The used car policy was championed by former National Security Minister Robert Montague, pictured here with former Police Commissioner George Quallo.
The 66 used cars, primarily Toyota Axios, that were assigned to the Jamaica Constabulary Force (JCF) as part of the now botched 200-vehicle, $427 million contract between the Government and O'Brien's International Car Sales and Rentals, were unsuitable for regular police work.
They have since been assigned to administrative duties, the Parliament’s Public Administration and Appropriations Committee (PAAC) was told on Wednesday.
A report from the Support and Services Branch of the JCF on the re-assessment of the pre-owned vehicles, which was tabled before the PAAC, highlighted that some of the vehicles had to be repaired before being reassigned to the fleet.
PAAC Chairman Dr Wykeham McNeill said the report revealed that the vehicles are now being used for administrative functions.
"It (the report) underscores, quite frankly, Mr Chairman, the idiocy behind that decision that breaks the practice of so many decades ago all over the world to use new and specially outfitted vehicles for police work," said PAAC member Fitz Jackson who had objected to the Government’s used car policy.
Dr Wykeham McNeill read into the proceedings, the contents of a letter that was sent to the committee from the JCF. MCNeill said a translator was needed for the letter which Jackson said was longwinded and merely served to conceal the facts.
The letter which was supposedly written by Assistant Commissioner of Police, Warren Clarke, read as follows:
"Further to assessment of May 2018, I hereby record that the general serviceability of the Jamaica Constabulary Force pre-owned vehicles remains and the challenges of functionality, deployment, and maintenance are satisfactorily mitigated.
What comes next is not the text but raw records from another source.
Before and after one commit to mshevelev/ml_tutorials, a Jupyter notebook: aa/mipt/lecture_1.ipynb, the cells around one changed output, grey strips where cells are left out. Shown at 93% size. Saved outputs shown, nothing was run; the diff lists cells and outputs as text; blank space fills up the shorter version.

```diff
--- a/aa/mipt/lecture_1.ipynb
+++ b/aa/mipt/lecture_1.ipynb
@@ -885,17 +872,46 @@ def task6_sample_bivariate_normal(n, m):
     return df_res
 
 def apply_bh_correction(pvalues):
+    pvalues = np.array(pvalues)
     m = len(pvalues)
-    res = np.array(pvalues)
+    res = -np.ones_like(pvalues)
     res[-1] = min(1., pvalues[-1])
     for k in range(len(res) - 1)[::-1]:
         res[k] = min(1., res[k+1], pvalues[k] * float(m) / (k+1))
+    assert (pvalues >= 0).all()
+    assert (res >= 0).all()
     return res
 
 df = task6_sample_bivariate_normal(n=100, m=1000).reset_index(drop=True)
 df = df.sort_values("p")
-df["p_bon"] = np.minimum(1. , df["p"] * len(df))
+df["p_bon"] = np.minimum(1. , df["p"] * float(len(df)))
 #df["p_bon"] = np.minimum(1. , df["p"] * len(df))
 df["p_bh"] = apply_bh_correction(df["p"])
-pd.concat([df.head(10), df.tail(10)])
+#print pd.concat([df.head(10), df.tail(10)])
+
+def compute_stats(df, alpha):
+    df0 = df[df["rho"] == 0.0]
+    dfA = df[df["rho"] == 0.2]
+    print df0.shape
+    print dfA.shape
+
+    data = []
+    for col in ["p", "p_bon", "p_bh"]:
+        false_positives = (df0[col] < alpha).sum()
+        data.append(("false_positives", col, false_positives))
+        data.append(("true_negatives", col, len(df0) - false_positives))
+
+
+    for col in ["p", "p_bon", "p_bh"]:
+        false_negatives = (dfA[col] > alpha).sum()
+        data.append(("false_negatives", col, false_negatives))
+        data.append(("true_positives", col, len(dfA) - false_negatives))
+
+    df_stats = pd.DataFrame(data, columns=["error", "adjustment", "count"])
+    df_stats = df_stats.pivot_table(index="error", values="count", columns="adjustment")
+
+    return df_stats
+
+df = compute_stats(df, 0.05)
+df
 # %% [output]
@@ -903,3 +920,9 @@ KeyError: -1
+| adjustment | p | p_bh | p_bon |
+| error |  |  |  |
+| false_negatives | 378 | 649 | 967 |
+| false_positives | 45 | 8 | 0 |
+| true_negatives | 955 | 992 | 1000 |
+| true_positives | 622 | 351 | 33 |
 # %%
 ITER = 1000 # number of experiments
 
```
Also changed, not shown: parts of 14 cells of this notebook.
"The vehicles (primarily Axios) have been reassigned to support administrative functions or town/metropolitan tasks (for example, motor patrol in built-up areas) more suited for their specifications. Newly acquired all-terrain vehicles replaced vehicles with lower clearance and power levels at off-the-road, hilly/mountainous, and difficult terrain. Mechanical problems (for example, transmission, sensors, and variable parts) have been successfully strategies, considerably reducing the wishes previously highlighted.
"The pre-owned vehicles of the JCF are now being fully incorporated into its fleet and have achieved optimal usefulness, a credit to policy support, leadership, and followership of this Force of Good," the letter concluded.
"It is regrettable, and the minister and the Cabinet that approved this policy decision have committed an act that is unforgivable," Jackson stated.
He asserted that the letter confirmed that the pre-owned vehicles were not suitable for police work.
To date, O’Brien’s has only delivered 66 of the 200 pre-owned vehicles it was contracted to provide and National Security Minister, Dr Horace Chang recently said the administration had discarded the used car policy for the JCF.